The Prognostic Impact of Soluble Apoptosis-Stimulating Fragment on Mortality in Patients With Carotid Atherosclerosis
Background and Purpose—Markers of apoptosis are associated with cardiovascular disease. The soluble apoptosis-stimulating fragment (sFAS) was found to be a predictor for outcome in patients with heart failure, but its importance in patients with atherosclerotic disease has not been fully understood as yet. The aim of the present study was to investigate the impact of sFAS on all-cause and cardiovascular mortality in patients with atherosclerosis in the carotid arteries.
Methods—We studied 981 of 1286 consecutive patients with neurological asymptomatic carotid atherosclerosis as evaluated by duplex Doppler sonography. Patients were prospectively followed for long-term all-cause and cardiovascular mortality.

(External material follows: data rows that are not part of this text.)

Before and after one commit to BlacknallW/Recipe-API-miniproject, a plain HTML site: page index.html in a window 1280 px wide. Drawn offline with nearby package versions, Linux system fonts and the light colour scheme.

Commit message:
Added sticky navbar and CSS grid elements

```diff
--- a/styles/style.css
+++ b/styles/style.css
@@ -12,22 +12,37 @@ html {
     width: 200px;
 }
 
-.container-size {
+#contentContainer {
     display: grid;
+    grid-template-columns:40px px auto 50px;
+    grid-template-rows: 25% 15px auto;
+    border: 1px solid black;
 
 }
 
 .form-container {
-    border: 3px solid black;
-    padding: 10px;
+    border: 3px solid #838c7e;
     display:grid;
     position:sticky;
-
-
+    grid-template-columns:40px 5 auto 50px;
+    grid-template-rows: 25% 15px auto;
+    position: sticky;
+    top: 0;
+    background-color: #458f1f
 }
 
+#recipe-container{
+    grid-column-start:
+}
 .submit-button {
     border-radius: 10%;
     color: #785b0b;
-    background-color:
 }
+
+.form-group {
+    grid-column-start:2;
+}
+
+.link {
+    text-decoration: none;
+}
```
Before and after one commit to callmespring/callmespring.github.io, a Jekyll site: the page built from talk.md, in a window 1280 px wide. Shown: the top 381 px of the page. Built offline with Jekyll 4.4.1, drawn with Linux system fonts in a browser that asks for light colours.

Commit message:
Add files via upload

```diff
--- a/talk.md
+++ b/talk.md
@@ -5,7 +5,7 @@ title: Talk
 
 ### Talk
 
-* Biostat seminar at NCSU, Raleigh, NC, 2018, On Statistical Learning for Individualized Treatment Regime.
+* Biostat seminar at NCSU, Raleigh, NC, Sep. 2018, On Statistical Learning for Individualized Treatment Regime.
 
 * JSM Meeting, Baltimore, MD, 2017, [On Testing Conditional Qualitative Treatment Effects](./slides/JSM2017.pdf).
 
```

Results—During a median follow-up of 6.2 years (interquartile range, 5.9 to 6.6 years), a total of 250 deaths (25.5%), including 165 (66%) cardiovascular deaths, were recorded. The risk for all-cause and for cardiovascular mortality, respectively, increased significantly with sFAS concentrations (P<0.001). The hazard ratio for all-cause death was elevated by 2.3-fold (P<0.001) and for cardiovascular death by 2.4-fold (P<0.001) in patients within the highest quintile of sFAS compared with patients within the lowest quintile, respectively. Results remained significant after adjustment for potential confounders and established cardiovascular risk factors, including high-sensitivity C-reactive protein. Patients with high sFAS but low high-sensitivity C-reactive protein had a comparable survival rate with those with elevated high-sensitivity C-reactive protein only (P=0.50).
Conclusions—Markers of apoptosis, as measured by sFAS, were found to be independent risk predictors for death in patients with atherosclerotic disease in the carotid arteries.
- all-cause mortality
- cardiovascular mortality
- carotid atherosclerosis
- soluble apoptosis-stimulating fragment
- Received December 13, 2010.
- Revision received March 10, 2011.
- Accepted March 29, 2011.
- © 2011 American Heart Association, Inc.